-- Information shown follows --
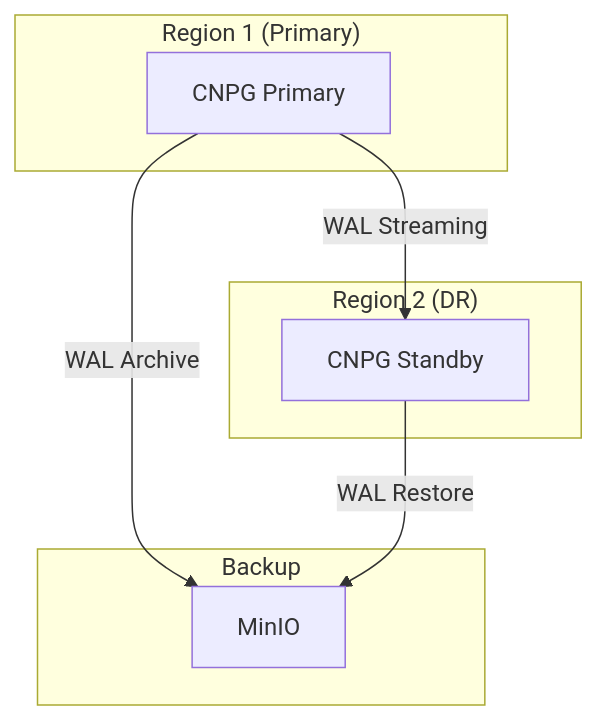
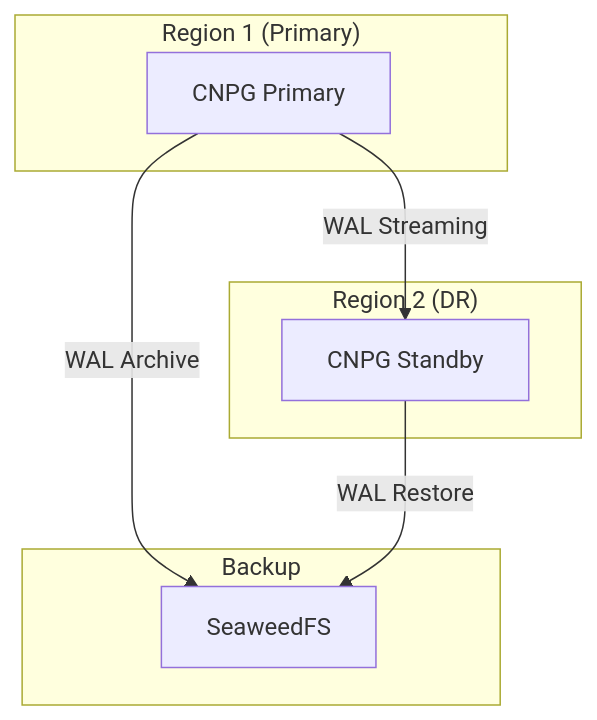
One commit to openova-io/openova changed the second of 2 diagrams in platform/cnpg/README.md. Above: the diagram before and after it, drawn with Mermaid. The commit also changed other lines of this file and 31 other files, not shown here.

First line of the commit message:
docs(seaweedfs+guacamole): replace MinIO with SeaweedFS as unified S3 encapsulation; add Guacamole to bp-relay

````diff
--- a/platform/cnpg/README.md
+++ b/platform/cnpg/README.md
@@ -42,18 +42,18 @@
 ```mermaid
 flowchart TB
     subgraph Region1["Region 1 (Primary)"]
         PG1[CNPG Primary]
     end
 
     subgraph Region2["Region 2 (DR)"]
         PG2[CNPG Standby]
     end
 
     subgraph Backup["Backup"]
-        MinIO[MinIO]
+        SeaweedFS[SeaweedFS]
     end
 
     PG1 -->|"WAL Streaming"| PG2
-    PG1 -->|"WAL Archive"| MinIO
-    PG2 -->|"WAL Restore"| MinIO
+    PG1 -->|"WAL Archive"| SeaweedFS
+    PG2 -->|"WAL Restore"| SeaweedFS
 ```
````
-- Information shown concluded --
▶ [Problem to work on]: A verbatim copy of all the records, minus the pictures, is the expected answer.

▶ [Solution to this problem]:
One commit to openova-io/openova changed the second of 2 diagrams in platform/cnpg/README.md. Above: the diagram before and after it, drawn with Mermaid. The commit also changed other lines of this file and 31 other files, not shown here.

First line of the commit message:
docs(seaweedfs+guacamole): replace MinIO with SeaweedFS as unified S3 encapsulation; add Guacamole to bp-relay

````diff
--- a/platform/cnpg/README.md
+++ b/platform/cnpg/README.md
@@ -42,18 +42,18 @@
 ```mermaid
 flowchart TB
     subgraph Region1["Region 1 (Primary)"]
         PG1[CNPG Primary]
     end
 
     subgraph Region2["Region 2 (DR)"]
         PG2[CNPG Standby]
     end
 
     subgraph Backup["Backup"]
-        MinIO[MinIO]
+        SeaweedFS[SeaweedFS]
     end
 
     PG1 -->|"WAL Streaming"| PG2
-    PG1 -->|"WAL Archive"| MinIO
-    PG2 -->|"WAL Restore"| MinIO
+    PG1 -->|"WAL Archive"| SeaweedFS
+    PG2 -->|"WAL Restore"| SeaweedFS
 ```
````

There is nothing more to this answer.